Problem statement:
Take every line from the listing below that contains "infinite".
[[ Data excerpts, beginning ]]
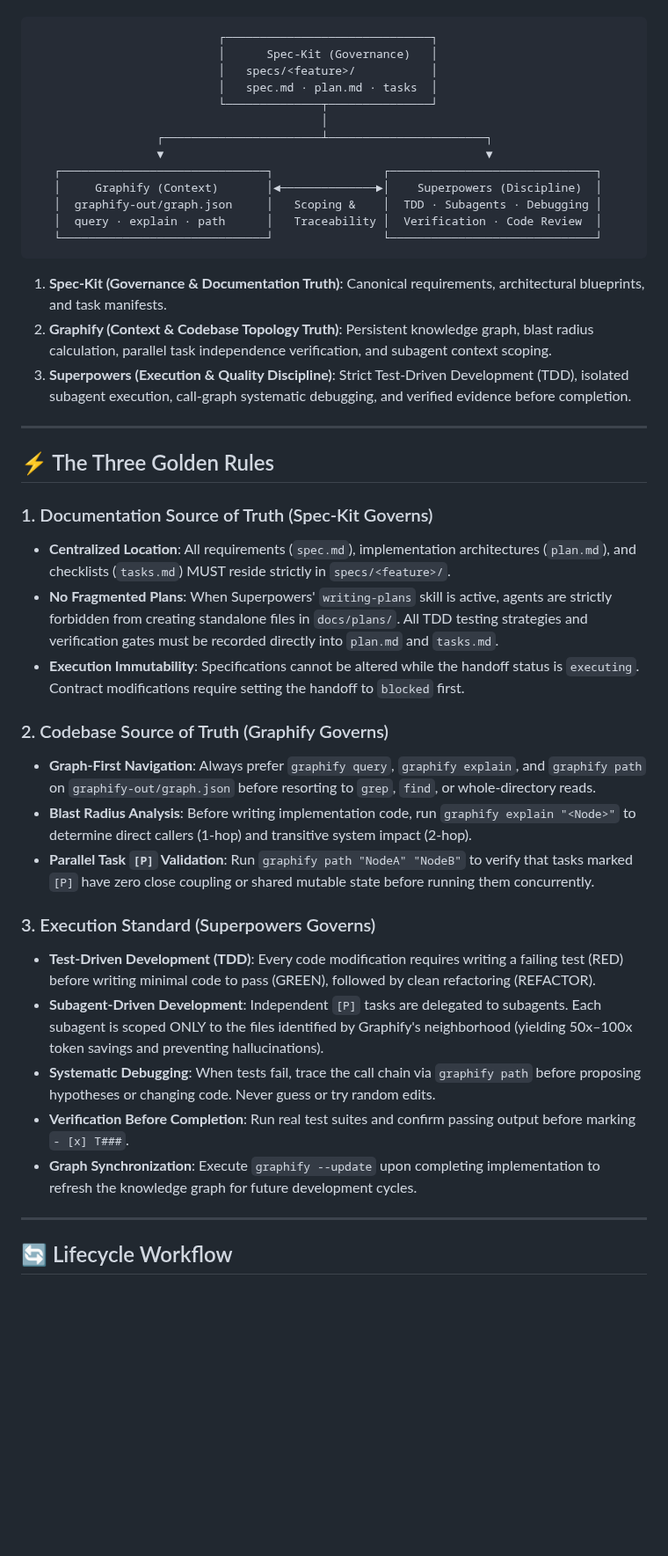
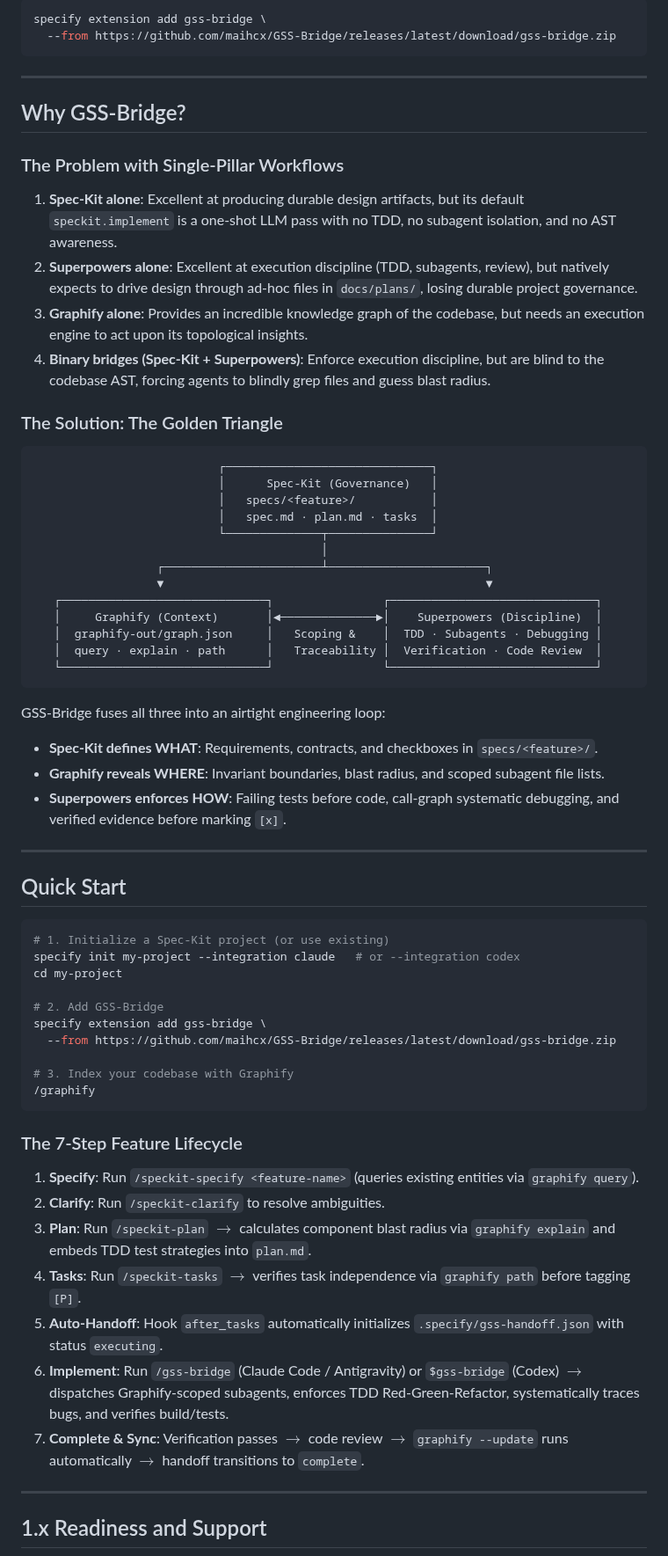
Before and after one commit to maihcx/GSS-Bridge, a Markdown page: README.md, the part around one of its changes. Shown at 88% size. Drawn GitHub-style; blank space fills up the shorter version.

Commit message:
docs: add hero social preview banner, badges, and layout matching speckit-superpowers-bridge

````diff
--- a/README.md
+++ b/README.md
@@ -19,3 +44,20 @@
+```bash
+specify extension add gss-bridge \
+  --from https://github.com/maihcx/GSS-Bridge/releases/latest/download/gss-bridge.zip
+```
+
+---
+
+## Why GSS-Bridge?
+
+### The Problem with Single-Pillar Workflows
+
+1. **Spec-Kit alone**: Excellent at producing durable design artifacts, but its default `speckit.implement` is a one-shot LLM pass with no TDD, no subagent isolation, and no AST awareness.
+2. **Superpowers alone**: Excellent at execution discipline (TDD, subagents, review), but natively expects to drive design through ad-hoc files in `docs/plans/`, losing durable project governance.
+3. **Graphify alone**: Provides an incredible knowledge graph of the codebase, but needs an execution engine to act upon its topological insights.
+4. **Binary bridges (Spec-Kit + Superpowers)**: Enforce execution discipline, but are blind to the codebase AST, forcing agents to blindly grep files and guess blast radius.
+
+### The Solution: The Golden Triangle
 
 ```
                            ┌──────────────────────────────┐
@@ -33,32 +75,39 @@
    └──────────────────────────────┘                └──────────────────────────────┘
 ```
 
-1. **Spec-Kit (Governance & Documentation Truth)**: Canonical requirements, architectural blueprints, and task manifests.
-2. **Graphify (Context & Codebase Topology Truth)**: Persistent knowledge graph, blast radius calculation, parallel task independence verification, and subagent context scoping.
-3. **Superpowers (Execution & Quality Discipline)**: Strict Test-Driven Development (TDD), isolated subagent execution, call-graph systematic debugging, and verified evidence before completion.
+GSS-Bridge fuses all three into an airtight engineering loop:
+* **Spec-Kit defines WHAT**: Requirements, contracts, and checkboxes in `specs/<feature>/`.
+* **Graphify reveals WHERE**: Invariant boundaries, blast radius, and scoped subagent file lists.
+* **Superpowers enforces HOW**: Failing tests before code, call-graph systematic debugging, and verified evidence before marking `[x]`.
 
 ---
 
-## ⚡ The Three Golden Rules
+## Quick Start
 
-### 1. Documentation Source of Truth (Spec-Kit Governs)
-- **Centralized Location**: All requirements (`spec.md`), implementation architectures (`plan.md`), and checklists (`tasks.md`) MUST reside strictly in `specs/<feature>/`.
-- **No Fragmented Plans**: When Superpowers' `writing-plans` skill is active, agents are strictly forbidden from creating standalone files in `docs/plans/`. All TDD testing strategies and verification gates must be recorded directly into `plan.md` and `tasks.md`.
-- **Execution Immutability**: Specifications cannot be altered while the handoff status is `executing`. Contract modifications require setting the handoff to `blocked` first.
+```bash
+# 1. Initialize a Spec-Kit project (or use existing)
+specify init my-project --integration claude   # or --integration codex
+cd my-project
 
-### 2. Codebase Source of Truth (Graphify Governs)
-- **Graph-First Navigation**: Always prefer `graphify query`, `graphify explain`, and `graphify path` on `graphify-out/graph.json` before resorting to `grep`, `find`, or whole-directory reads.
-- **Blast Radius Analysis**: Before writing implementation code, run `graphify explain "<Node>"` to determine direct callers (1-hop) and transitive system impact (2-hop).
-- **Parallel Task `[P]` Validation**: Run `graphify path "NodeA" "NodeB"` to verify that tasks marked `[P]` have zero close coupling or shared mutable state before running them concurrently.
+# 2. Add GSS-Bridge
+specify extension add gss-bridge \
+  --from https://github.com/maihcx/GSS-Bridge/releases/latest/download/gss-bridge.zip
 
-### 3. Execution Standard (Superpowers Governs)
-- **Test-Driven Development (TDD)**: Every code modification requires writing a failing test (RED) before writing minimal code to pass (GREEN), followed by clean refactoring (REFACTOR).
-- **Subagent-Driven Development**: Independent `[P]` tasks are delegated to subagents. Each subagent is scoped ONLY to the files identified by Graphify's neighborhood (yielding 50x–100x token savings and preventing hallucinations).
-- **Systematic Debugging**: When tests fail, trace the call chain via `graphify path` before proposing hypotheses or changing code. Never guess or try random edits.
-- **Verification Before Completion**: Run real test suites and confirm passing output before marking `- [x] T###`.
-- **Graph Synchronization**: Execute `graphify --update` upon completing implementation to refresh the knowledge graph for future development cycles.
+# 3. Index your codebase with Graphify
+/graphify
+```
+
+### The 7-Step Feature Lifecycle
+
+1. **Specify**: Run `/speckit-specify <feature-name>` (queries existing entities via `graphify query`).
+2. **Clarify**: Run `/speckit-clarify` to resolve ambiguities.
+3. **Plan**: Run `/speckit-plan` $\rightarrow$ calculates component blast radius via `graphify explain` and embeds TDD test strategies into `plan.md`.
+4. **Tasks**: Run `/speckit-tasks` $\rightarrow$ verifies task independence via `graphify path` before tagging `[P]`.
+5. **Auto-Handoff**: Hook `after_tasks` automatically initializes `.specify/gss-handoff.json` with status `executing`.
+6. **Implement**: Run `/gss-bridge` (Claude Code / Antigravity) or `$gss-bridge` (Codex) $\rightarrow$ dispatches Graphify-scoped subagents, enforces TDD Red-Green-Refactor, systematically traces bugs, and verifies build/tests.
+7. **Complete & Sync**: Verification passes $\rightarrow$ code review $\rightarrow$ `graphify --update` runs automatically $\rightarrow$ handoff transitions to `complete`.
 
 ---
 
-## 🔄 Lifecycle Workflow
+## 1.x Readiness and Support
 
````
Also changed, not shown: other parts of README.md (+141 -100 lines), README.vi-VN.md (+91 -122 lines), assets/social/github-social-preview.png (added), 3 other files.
[[ Data excerpts, end ]]
[[ Data excerpts, beginning ]]
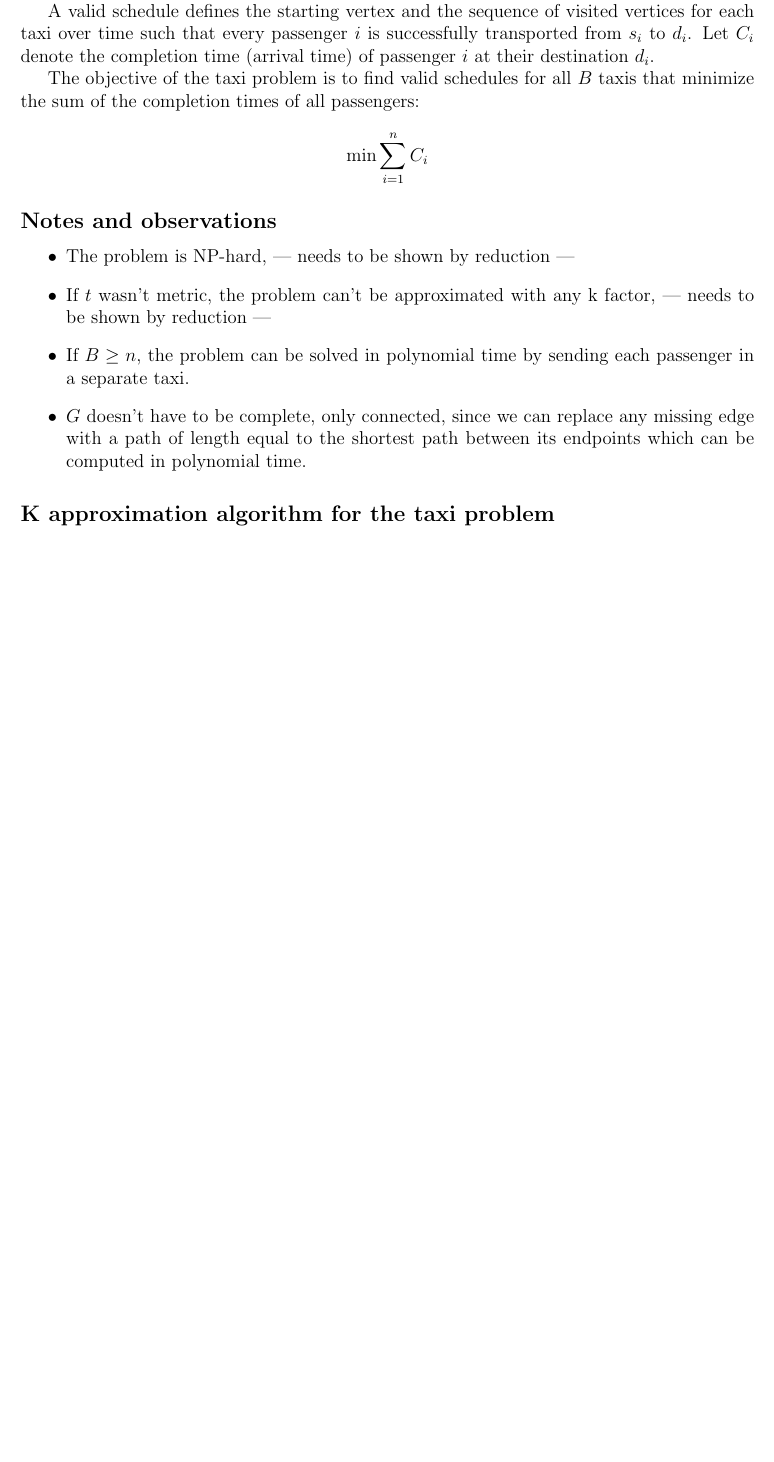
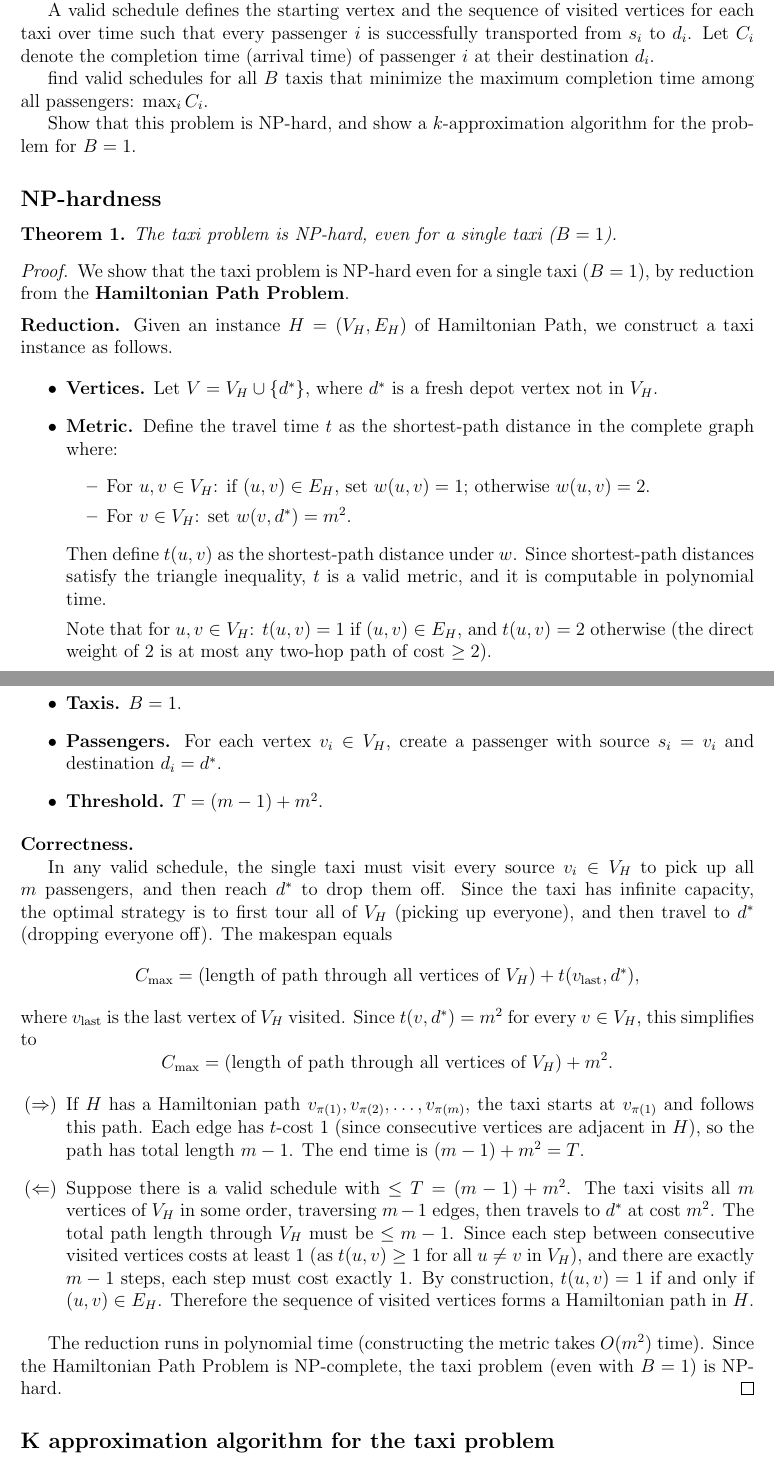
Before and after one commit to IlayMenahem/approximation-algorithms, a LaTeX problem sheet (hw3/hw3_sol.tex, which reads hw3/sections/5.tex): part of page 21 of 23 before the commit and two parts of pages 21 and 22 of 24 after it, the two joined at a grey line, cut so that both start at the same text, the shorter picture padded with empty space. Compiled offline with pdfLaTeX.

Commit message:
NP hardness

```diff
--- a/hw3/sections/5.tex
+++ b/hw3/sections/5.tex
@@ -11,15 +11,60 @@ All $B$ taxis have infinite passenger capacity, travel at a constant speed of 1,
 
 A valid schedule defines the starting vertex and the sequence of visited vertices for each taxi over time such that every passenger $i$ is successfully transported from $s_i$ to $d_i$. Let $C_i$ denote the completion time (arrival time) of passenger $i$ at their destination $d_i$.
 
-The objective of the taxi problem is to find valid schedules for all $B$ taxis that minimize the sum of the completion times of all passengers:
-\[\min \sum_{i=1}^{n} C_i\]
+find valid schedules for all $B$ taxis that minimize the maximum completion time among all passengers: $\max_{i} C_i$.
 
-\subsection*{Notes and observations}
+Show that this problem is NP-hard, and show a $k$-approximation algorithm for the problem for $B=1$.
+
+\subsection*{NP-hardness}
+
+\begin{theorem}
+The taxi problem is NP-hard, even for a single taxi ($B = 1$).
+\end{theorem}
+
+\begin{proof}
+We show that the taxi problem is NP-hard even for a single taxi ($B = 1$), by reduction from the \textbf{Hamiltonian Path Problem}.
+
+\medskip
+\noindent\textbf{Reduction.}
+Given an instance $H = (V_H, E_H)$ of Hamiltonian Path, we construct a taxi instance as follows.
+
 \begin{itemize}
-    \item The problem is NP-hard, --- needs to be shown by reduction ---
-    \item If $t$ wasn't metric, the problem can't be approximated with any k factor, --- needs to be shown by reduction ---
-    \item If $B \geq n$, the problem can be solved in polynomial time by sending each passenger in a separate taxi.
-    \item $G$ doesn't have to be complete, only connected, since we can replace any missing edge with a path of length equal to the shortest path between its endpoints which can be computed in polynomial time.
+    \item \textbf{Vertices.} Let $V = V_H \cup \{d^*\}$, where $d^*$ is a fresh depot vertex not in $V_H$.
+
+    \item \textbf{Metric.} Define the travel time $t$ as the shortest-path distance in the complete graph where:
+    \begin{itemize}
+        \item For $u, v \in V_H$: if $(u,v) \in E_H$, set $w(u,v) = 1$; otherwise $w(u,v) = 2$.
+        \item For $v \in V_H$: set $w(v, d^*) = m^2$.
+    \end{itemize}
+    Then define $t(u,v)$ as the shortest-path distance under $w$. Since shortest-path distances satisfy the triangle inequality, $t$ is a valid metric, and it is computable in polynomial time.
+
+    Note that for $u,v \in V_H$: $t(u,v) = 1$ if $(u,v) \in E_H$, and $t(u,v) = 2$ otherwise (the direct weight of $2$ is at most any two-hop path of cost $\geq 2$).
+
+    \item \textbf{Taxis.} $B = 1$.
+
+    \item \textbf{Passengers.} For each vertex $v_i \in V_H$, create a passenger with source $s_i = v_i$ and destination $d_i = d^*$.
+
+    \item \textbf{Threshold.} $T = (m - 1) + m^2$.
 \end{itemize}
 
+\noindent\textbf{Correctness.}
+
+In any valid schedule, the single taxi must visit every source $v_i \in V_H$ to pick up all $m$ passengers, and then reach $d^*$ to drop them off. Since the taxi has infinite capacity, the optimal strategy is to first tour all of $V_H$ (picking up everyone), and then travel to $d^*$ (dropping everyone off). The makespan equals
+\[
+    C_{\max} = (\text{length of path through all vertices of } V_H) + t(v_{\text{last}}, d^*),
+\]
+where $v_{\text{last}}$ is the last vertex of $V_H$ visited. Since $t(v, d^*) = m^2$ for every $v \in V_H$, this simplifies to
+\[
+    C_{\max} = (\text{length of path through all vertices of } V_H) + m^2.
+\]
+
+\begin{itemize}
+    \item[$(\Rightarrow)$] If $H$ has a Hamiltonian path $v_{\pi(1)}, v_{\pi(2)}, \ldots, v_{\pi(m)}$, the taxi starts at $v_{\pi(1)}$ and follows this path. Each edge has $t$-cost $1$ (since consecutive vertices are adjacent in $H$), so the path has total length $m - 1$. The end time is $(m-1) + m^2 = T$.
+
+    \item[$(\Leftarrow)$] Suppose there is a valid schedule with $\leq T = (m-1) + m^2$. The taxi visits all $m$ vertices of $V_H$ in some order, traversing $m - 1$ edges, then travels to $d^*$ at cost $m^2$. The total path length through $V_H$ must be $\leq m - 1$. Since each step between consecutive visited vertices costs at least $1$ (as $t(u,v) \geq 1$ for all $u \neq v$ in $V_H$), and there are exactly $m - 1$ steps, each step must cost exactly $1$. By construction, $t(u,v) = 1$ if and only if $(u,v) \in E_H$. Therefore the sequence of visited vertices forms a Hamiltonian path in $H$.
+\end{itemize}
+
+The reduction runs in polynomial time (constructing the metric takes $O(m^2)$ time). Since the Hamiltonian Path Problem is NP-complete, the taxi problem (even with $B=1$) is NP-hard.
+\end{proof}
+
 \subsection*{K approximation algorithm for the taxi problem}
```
[[ Data excerpts, end ]]
[[ Data excerpts, beginning ]]
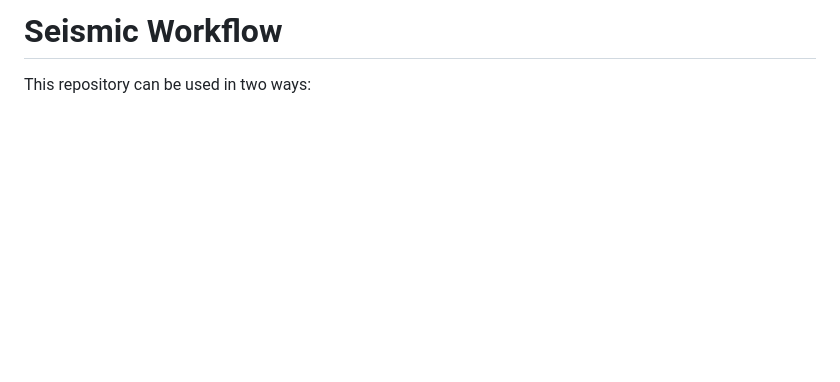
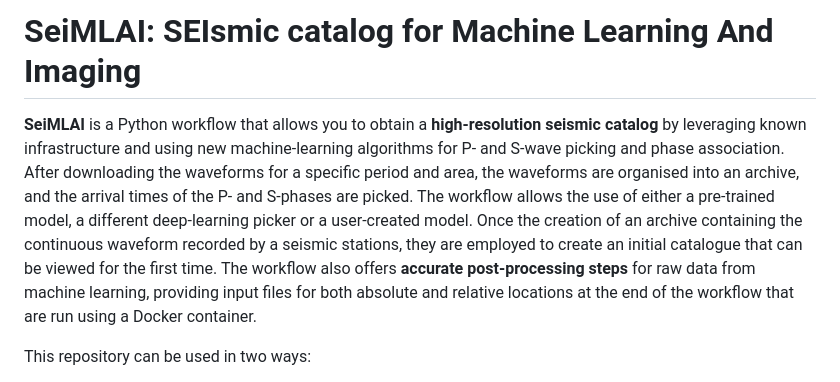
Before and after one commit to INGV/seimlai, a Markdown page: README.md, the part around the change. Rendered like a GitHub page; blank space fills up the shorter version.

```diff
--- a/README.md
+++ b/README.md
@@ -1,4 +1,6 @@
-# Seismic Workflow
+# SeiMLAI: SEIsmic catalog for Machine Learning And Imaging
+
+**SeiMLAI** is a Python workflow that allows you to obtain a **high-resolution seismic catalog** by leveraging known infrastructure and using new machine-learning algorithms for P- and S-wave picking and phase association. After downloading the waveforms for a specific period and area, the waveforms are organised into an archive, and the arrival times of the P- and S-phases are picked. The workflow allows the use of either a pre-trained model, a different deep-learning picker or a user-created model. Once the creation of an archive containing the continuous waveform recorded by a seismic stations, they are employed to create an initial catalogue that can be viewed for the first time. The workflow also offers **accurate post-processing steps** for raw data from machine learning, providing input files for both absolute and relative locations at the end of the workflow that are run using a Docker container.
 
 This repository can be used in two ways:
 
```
[[ Data excerpts, end ]]
Expected answer:
@@ -11,15 +11,60 @@ All $B$ taxis have infinite passenger capacity, travel at a constant speed of 1,
+In any valid schedule, the single taxi must visit every source $v_i \in V_H$ to pick up all $m$ passengers, and then reach $d^*$ to drop them off. Since the taxi has infinite capacity, the optimal strategy is to first tour all of $V_H$ (picking up everyone), and then travel to $d^*$ (dropping everyone off). The makespan equals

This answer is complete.